Citation: Mollard E, Martel C, Le Trong E and Rogerie G (2020) Theoretical Models of Decompression-Induced Plagioclase Nucleation and Growth in Hydrated Silica-Rich Melts. Front. Earth Sci. 8:203. doi: 10.3389/feart.2020.00203
Received: 05 December 2019; Accepted: 18 May 2020;
Published: 19 June 2020.
Edited by:Julia E. Hammer, University of Hawaii at Manoa, United States
Reviewed by:Leonid Danyushevsky, University of Tasmania, Australia
Michael Robert Carroll, University of Camerino, Italy
Copyright © 2020 Mollard, Martel, Le Trong and Rogerie. This is an open-access article distributed under the terms of the Creative Commons Attribution License (CC BY). The use, distribution or reproduction in other forums is permitted, provided the original author(s) and the copyright owner(s) are credited and that the original publication in this journal is cited, in accordance with accepted academic practice.

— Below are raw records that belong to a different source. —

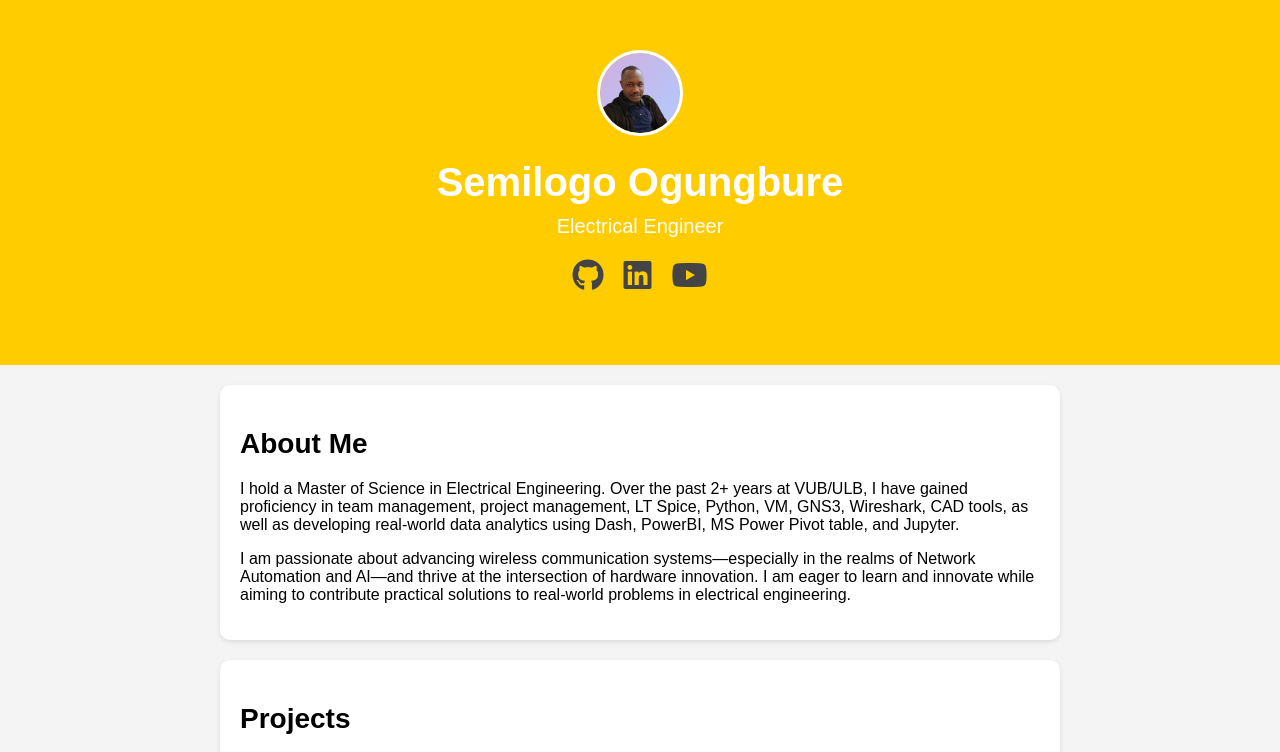
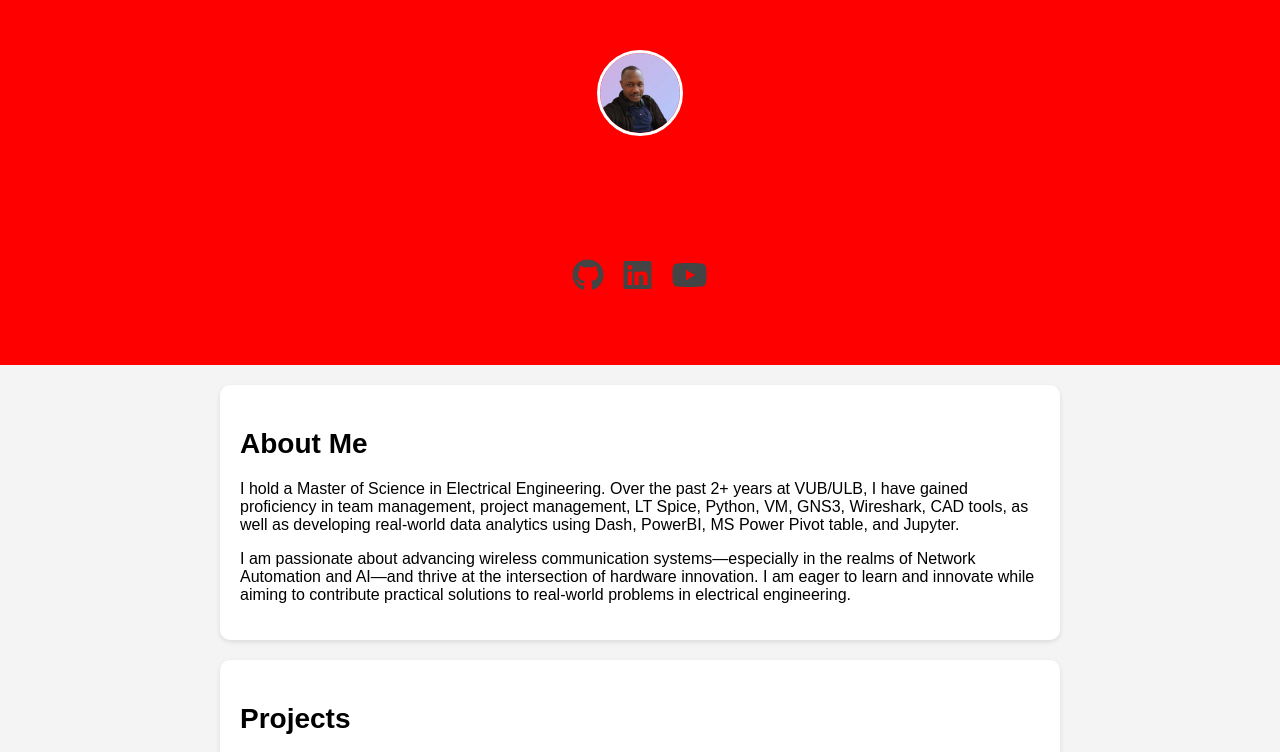
Before and after one commit to SemilogoDan/SemilogoDan.github.io, a plain HTML site: page index.html in a window 1280 px wide. Shown: the top 752 px of the page. Drawn offline with Linux system fonts and the light colour scheme.

Commit message:
Update styles.css

```diff
--- a/styles.css
+++ b/styles.css
@@ -10,8 +10,8 @@ body {
 .centralized-header {
     text-align: center;
     padding: 50px 20px;
-    background-color: #ffcc00;
-    color: white;
+    background-color:  #ff0000;
+    color: red;
 }
 
 .centralized-header img {
```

No use, distribution or reproduction is permitted which does not comply with these terms.
*Correspondence: Caroline Martel, email@example.com